NHL surrendering entertainment value
That's from Ted Lindsay, the Detroit Red Wing great, who is now 87, speaking to the Detroit News yesterday.
He's right. One of the ambassadors of the game, Lindsay has long been a standup guy for the city, the team and the league. Now he is watching the National Hockey League implode with a second labor shutdown that continues to drive away fans and cost the league's owners and players.
It's amazing watching this again. It was just a few years ago that the NHL seemingly lost it all, losing a postseason and championship year due to labor strife. They had lost their deal with ESPN, perhaps one of the most valuable in sports to the exposure, which is doubly important because the teams are seen on games given added importance and featured prominently in the channel's sports news shows, both "SportsCenter" and the "NHL Tonight."
I remember fondly watching Barry Melrose each night during the Stanley Cup playoffs in the 1990s, when both ESPN and ESPN2 showed multiple games. All the hockey a fan could want was on TV, an interest that was born out of the Tie Domi and Bob Probert battles of the 1980s. Then the ownership decided to go for the short-term quick buck, refusing lower revenues and heightened exposure. Sure, it's not fair that ESPN could have them by their shorthairs but hey, we all should know life's not fair.
So they gave up the revenue, then tried to undo the high salaries they'd given and there was a lockout and a lost season. They were on a channel no one watched, but after a few years and promoting itself in the Winter Classic (a game I don't understand people would want to attend... an intimate game taken to a large stadium, who cares?) But nonetheless, they were pushed by NBC and they slowly made their way back, and now it's all lost.
I lost interest after the first shutdown. I didn't miss hockey. There's too much other entertainment. In the 1990s, I watched little network TV. Now, shows are better, by DVR is filled and when baseball and college football ends, I only have weekend football (English Premiere League in the mornings and NFL on Sunday afternoon.) That's plenty. I don't need hockey and really won't watch. I went to a game a year or two ago, saw the Wings beat the Calgary Flames. In two years, I maybe watched a handful, perhaps six or seven, other complete games worth of hockey on TV - in total.
And I'm a Wings and Canucks fan, and I'd check out their playoff games, flipping to them to see what the score was.
Now, if I would care at all, it would be a negative view of their brand, resentment at both sides. But I don't care. Too bad for NBC, which seemed on the verge of challenging ESPN (about the only thing I care about in this sorry story), by using its new sports channel, which used to be Versus (which used to be the Outdoor Channel), to promote the NHL. Now, I am thrilled that Comcast has added the Fox Soccer Channel's high definition channel to my line up. Oh joy.
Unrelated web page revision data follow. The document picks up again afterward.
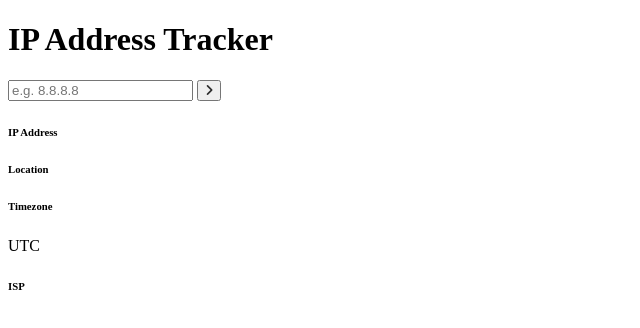
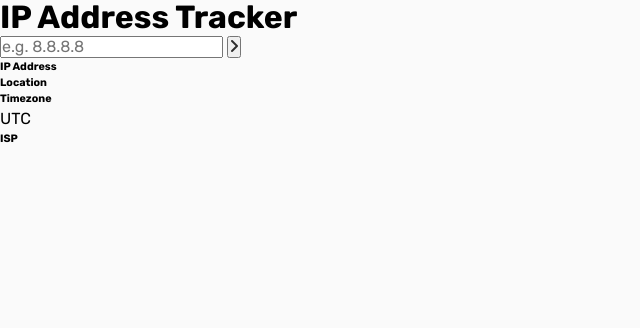
Before and after one commit to yMeeraki/ip-address-tracker, a website built with Vite: page index.html in a window 1280 px wide. Shown: the whole page, without its empty margins (0-640 px from the left). Built offline with nearby package versions, Linux system fonts and the light colour scheme; no server answers.

Commit message:
Update font import to Rubik and adjust CSS variable definitions for improved styling

```diff
--- a/src/style/base/_reset.css
+++ b/src/style/base/_reset.css
@@ -98,7 +98,7 @@ html {
 
 body {
   font-size: var(--base-font-size);
-  font-family: var(--primary-font-family);
+  font-family: var(--font-family);
   width: 100%;
   height: 100%;
   background-color: var(--background-color);
--- a/src/style/base/_variable.css
+++ b/src/style/base/_variable.css
@@ -2,6 +2,8 @@
   --gray-950: hsl(0, 0%, 17%);
   --gray-400: hsl(0, 0%, 58%);
 
-  --background-color:hsl(0, 0%, 98%);
-  --color:hsl(0, 0%, 10%);
+  --background-color: hsl(0, 0%, 98%);
+  --color: hsl(0, 0%, 10%);
+
+  --font-family: "Rubik", sans-serif;
 }
--- a/src/style/vendors/_font.css
+++ b/src/style/vendors/_font.css
@@ -1 +1 @@
-@import url('https://fonts.googleapis.com/css2?family=Source+Sans+3:ital,wght@0,200..900;1,200..900');
+@import url("https://fonts.googleapis.com/css2?family=Rubik:ital,wght@0,300..900;1,300..900");
--- a/style.css
+++ b/style.css
@@ -0,0 +1,4 @@
+@import "./src/style/base/_reset.css";
+@import "./src/style/base/_variable.css";
+
+@import "./src/style/vendors/_font.css";
```
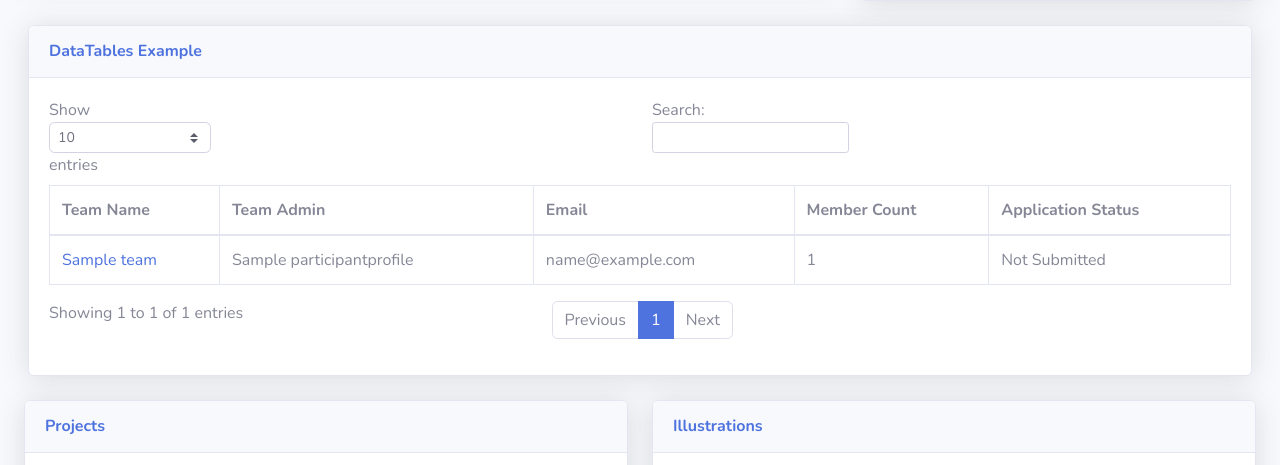
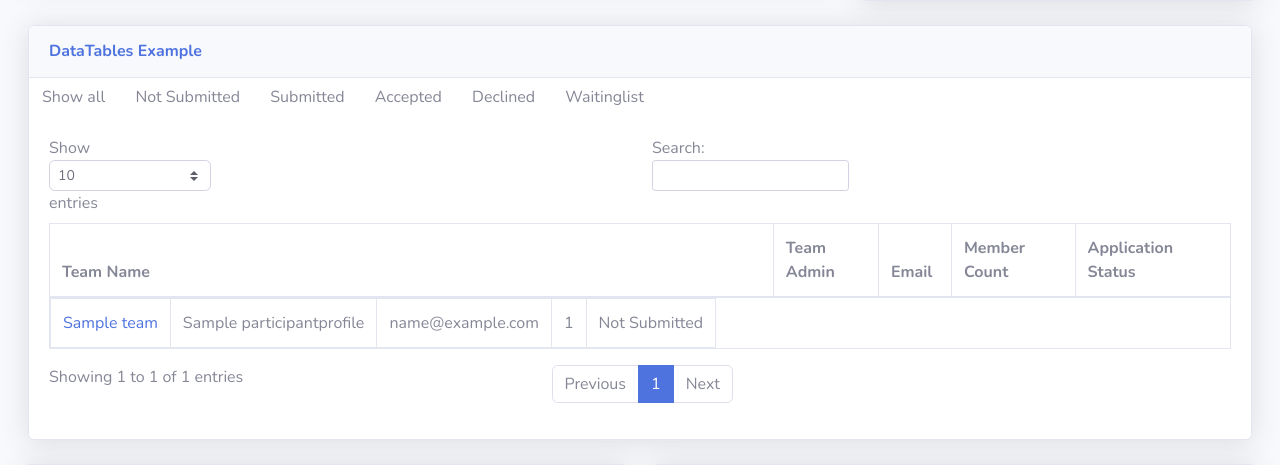
Before and after one commit to blessey15/hack21, a Django app: page /orgdb in a window 1280 px wide. Shown: the part 711-1176 px from the top of the page. Run offline with Django 3.2, Linux system fonts and the light colour scheme; tables that the repository leaves empty hold one stand-in row (values such as "Sample post"); parts of the project's set-up code (start-up, migrations or seed data) failed here and were passed over; some libraries are stand-ins or nearby versions.

Commit message:
organizer view filtering done UI remains

```diff
--- a/templates/org_db.html
+++ b/templates/org_db.html
@@ -22,6 +22,12 @@
     <link href="{% static 'css/sb-admin-2.min.css' %}" rel="stylesheet">
 
 </head>
+
+<style>
+    .filtershow{
+        display: block;
+    }
+</style>
 
 <body id="page-top">
 
@@ -562,6 +568,15 @@
                                 <div class="card-header py-3">
                                     <h6 class="m-0 font-weight-bold text-primary">DataTables Example</h6>
                                 </div>
+                                <div id="myBtnContainer">
+                                    <button class="btn active" onclick="filterSelection('all')"> Show all</button>
+                                    <button class="btn" onclick="filterSelection('Not')"> Not Submitted</button>
+                                    <button class="btn" onclick="filterSelection('Submitted')"> Submitted</button>
+                                    <button class="btn" onclick="filterSelection('Accepted')"> Accepted</button>
+                                    <button class="btn" onclick="filterSelection('Declined')"> Declined</button>
+                                    <button class="btn" onclick="filterSelection('Waitinglist')"> Waitinglist</button>
+                                </div>
+
                                 <div class="card-body">
                                     <div class="table-responsive">
                                         <table class="table table-bordered" id="dataTable" width="100%" cellspacing="0">
@@ -577,7 +592,8 @@
                                             </thead>
                                             <tbody>
                                                 {% for application in applications %}
-                                                    <tr>
+                                                    {% if application.application_status == "Not Submitted"%}
+                                                        <tr class="FilterRow Not">
                                                             <td><a href="{% url 'team_detail' application.team.id %}">{{ application.team.name }}</a></td>
                                                             <td>{{ application.team.admin.profile.name }}</td>
                                                             <td>{{ application.team.admin.email }}</td>
@@ -585,6 +601,16 @@
                                                             <td>{{ application.application_status }}</td>
                                                             <!-- <td>$320,800</td> -->
                                                         </tr>
+                                                    {% else %}
+                                                        <tr class="FilterRow {{ application.application_status }}">
+                                                            <td><a href="{% url 'team_detail' application.team.id %}">{{ application.team.name }}</a></td>
+                                                            <td>{{ application.team.admin.profile.name }}</td>
+                                                            <td>{{ application.team.admin.email }}</td>
+                                                            <td>{{ application.member_count }}</td>
+                                                            <td>{{ application.application_status }}</td>
+                                                            <!-- <td>$320,800</td> -->
+                                                        </tr>
+                                                    {% endif %}
                                                 {% endfor %}
                                             </tbody>
                                         </table>
@@ -803,6 +829,51 @@
         var declined = "{{ declined_applications_percent }}";
         var waitinglist = "{{ Waitinglist_applications_percent }}";
         var pending = "{{ review_pending_applications_percent }}";
+
+        filterSelection("all")
+        function filterSelection(c) {
+        var x, i;
+        x = document.getElementsByClassName("FilterRow");
+        if (c == "all") c = "";
+        for (i = 0; i < x.length; i++) {
+            RemoveClass(x[i], "filtershow");
+            if (x[i].className.indexOf(c) > -1) AddClass(x[i], "filtershow");
+        }
+        }
+
+        function AddClass(element, name) {
+        var i, arr1, arr2;
+        arr1 = element.className.split(" ");
+        arr2 = name.split(" ");
+        for (i = 0; i < arr2.length; i++) {
+            if (arr1.indexOf(arr2[i]) == -1) {element.className += " " + arr2[i];}
+        }
+        }
+
+        function RemoveClass(element, name) {
+        var i, arr1, arr2;
+        arr1 = element.className.split(" ");
+        arr2 = name.split(" ");
+        for (i = 0; i < arr2.length; i++) {
+            while (arr1.indexOf(arr2[i]) > -1) {
+            arr1.splice(arr1.indexOf(arr2[i]), 1);
+            }
+        }
+        element.className = arr1.join(" ");
+        }
+
+        // Add active class to the current button (highlight it)
+        var btnContainer = document.getElementById("myBtnContainer");
+        var btns = btnContainer.getElementsByClassName("btn");
+        for (var i = 0; i < btns.length; i++) {
+        btns[i].addEventListener("click", function(){
+            var current = document.getElementsByClassName("active");
+            current[0].className = current[0].className.replace(" active", "");
+            this.className += " active";
+        });
+        }
+
+
     </script>
 
 
```
Lines whose indentation alone changed are shown as unchanged.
ESPN2 already has HD for its weekly one or two game. (Next, please, Comcast, add Fox Soccer Plus, so I can get the second game on at the same time.)
Some people in my family resented the baseball strike of 1994-95, when MLB lost a World Series, more than a decade later, angry at the lost postseason. "I'll never watch those guys again," I heard. And it was a real anger. This is different. I don't feel that with NHL. And that may be worse for the league, feeling nothing for something that will never matter again.
Oh, and Ted Lindsay is a class act. I remember when he changed his name legally from Theodore, knowing that Ted is how he is known and wanting to use his name and fame to help families in need. Shame the value has been lost in what he could offer, all his hard work flushed down the drain due to greed.